== WHAT YOU NEED TO DO ==
Tally up how many lines in the listing below contain the string "const", and give only the total.

------ DATA FOR THIS TASK

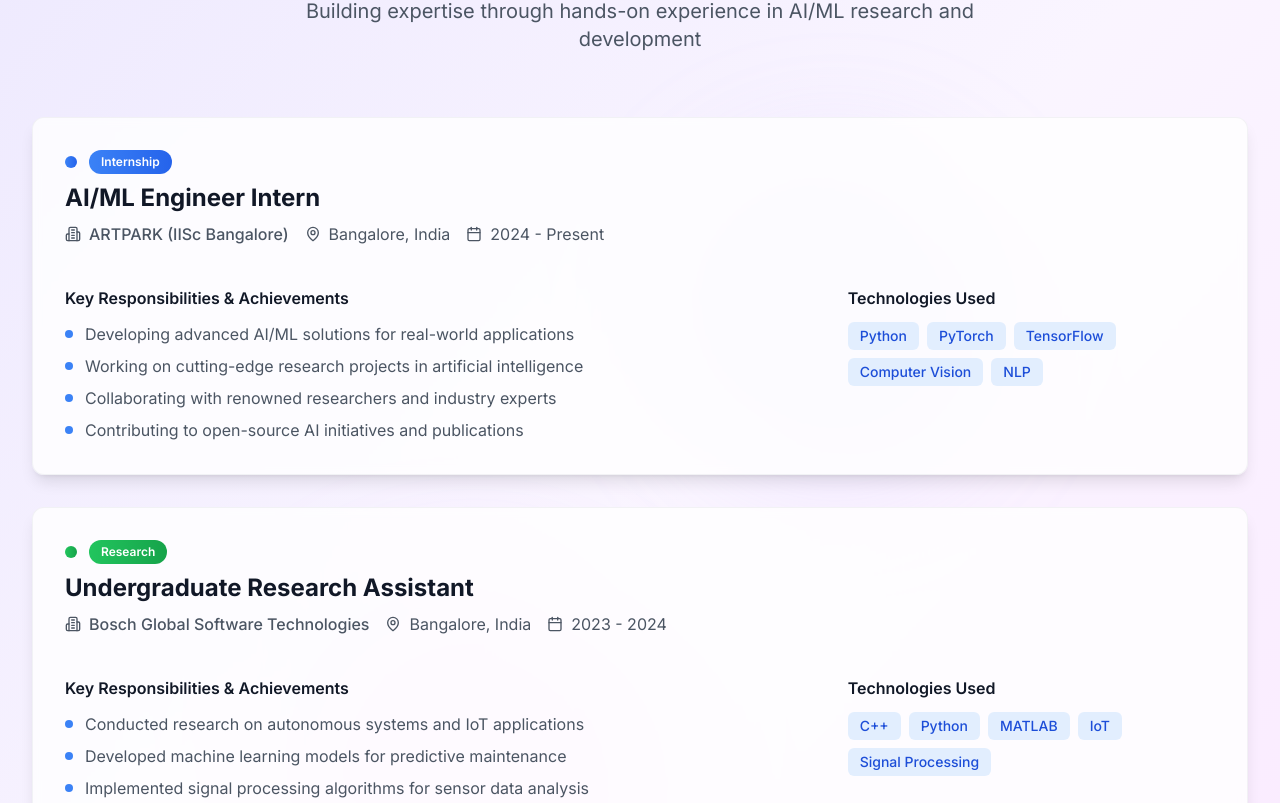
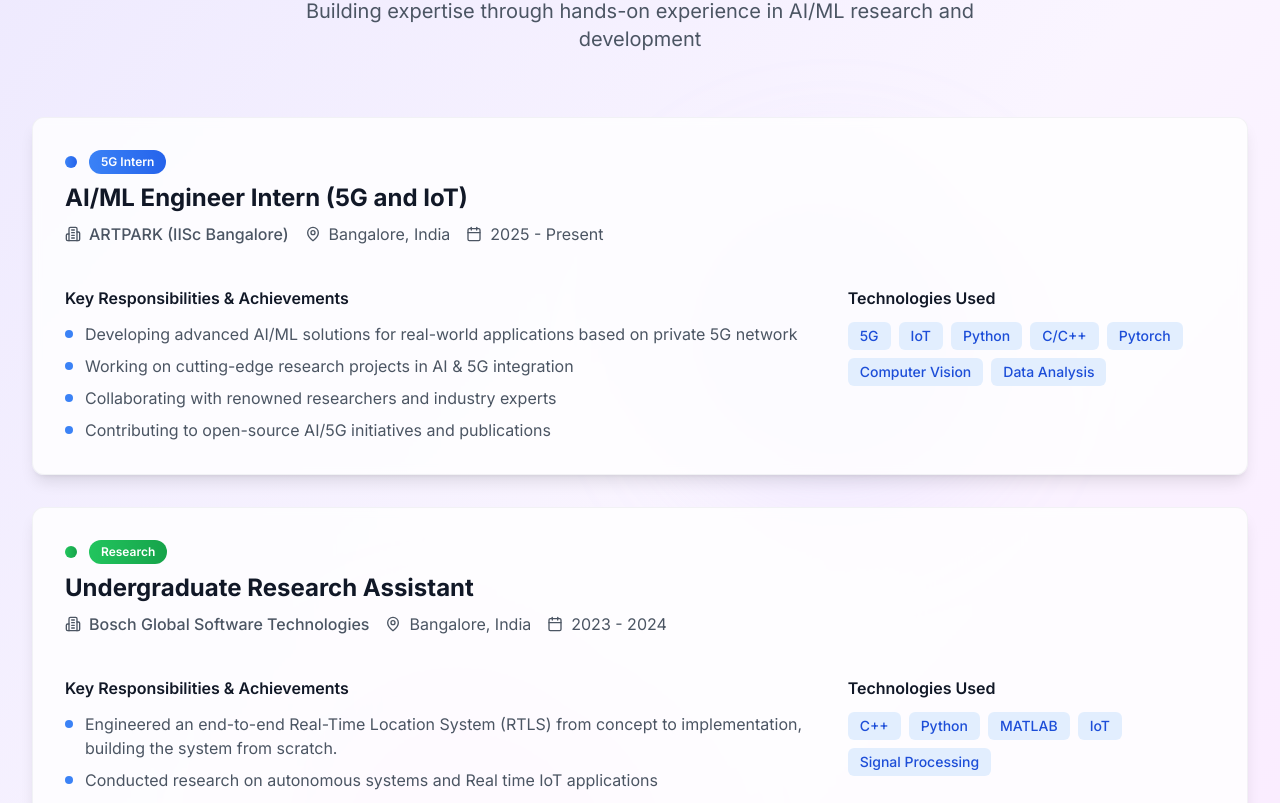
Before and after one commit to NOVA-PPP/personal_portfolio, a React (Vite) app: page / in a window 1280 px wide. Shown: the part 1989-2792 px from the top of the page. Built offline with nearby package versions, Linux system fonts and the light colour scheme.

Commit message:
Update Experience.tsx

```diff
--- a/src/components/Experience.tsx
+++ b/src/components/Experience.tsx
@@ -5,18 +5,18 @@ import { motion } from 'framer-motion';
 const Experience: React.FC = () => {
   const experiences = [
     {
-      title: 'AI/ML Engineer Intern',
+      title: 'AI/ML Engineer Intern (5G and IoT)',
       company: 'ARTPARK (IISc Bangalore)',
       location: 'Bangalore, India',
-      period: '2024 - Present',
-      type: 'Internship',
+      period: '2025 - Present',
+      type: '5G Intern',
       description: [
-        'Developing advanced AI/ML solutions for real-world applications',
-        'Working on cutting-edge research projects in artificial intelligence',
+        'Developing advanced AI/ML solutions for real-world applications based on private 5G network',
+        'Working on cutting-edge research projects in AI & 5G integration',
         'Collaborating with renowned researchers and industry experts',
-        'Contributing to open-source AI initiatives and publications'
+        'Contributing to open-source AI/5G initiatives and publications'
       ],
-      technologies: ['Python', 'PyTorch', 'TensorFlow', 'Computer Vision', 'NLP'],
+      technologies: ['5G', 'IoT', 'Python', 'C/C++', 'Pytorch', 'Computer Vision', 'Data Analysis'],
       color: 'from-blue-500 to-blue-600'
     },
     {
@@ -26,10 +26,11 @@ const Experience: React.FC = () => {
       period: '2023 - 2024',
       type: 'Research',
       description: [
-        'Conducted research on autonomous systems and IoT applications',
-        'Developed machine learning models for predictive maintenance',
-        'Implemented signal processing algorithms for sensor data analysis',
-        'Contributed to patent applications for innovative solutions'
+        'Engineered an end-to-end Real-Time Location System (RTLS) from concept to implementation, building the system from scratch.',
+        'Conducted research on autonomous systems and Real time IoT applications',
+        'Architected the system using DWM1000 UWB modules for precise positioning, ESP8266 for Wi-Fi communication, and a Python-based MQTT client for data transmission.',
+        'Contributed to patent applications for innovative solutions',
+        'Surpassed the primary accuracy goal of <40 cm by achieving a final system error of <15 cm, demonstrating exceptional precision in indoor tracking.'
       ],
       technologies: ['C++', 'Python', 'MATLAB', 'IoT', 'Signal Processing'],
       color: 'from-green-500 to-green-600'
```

------------
------ DATA FOR THIS TASK

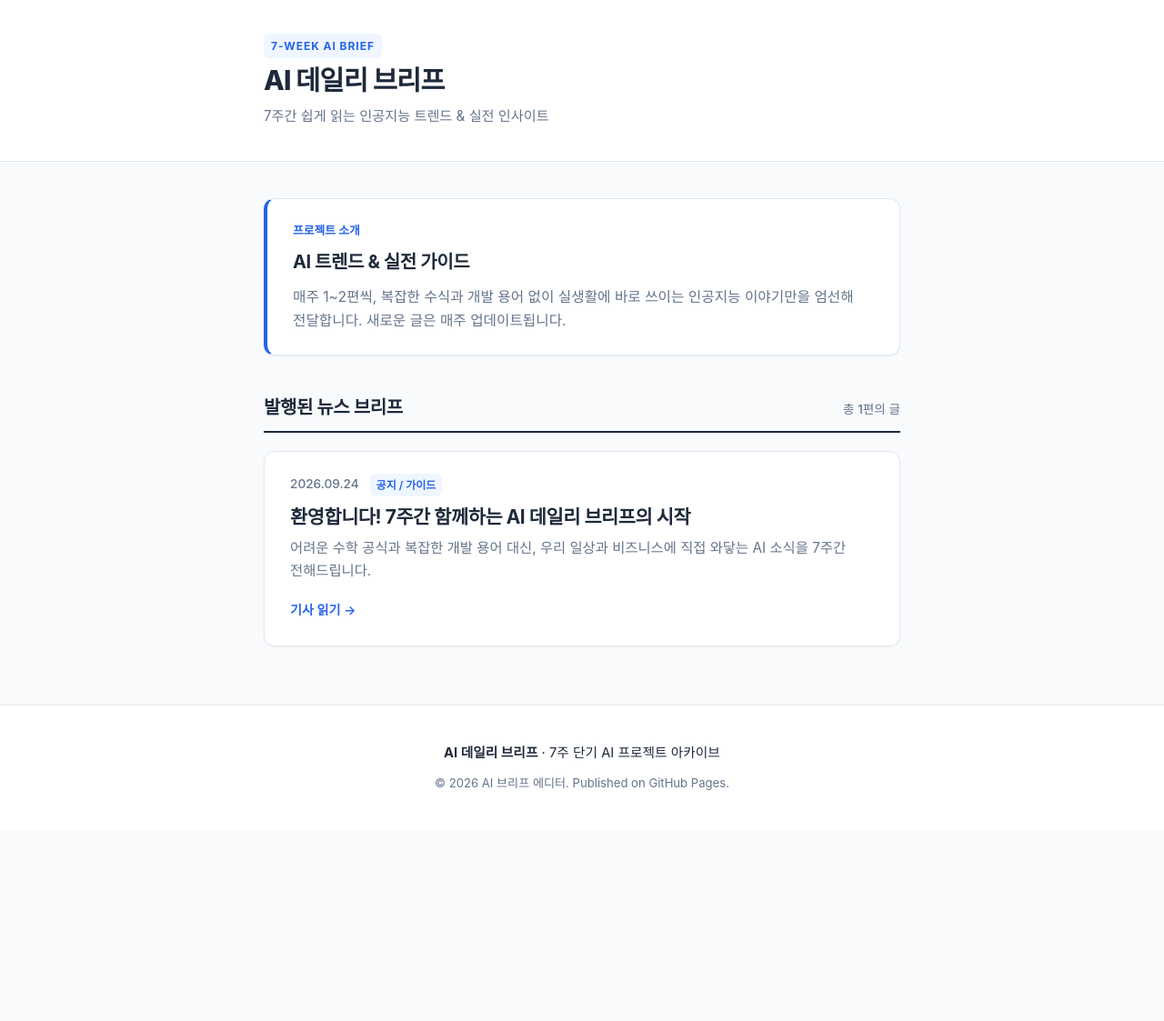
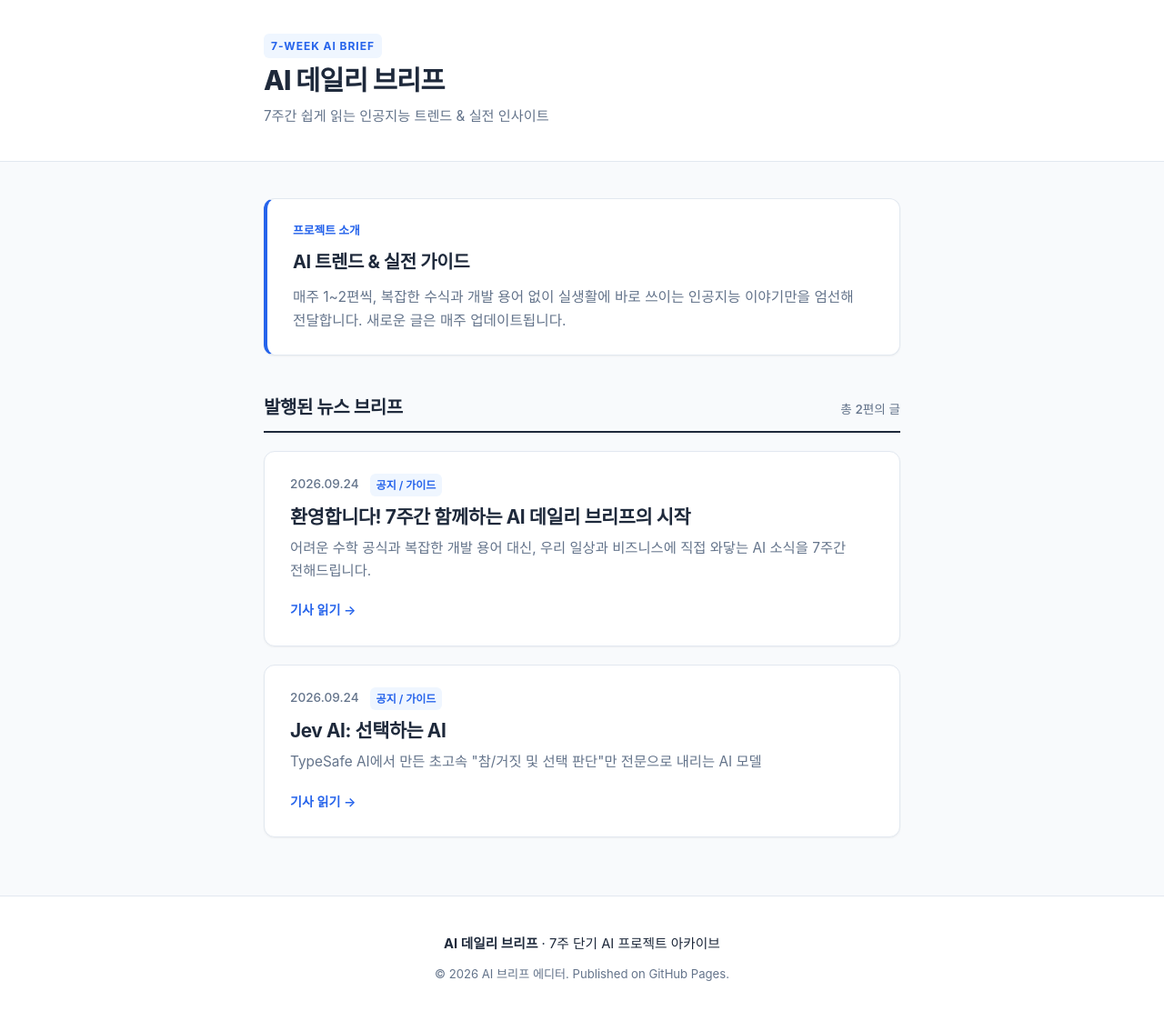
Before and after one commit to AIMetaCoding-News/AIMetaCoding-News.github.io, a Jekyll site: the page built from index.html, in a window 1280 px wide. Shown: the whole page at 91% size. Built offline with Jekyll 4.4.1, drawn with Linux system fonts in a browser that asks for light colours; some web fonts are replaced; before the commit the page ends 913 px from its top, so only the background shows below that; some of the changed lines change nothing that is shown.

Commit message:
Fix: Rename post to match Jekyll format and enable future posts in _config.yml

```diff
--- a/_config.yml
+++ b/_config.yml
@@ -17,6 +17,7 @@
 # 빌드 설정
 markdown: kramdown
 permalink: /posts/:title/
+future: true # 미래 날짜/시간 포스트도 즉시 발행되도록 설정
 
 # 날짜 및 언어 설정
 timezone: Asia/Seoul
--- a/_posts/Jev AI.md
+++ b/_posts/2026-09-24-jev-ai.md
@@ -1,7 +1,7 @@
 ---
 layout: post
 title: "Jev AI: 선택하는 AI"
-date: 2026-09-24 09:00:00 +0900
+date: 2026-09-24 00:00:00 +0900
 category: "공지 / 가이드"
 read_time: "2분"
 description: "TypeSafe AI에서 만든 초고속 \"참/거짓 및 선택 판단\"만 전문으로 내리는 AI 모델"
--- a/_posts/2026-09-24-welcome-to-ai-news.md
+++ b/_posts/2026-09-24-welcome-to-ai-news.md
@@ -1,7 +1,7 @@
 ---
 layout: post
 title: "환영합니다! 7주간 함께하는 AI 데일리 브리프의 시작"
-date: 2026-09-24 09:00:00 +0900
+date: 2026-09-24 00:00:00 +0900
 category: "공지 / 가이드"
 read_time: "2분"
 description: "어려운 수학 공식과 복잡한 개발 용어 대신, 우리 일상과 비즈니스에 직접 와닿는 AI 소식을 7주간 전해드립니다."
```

------------

== TASK OUTPUT ==
3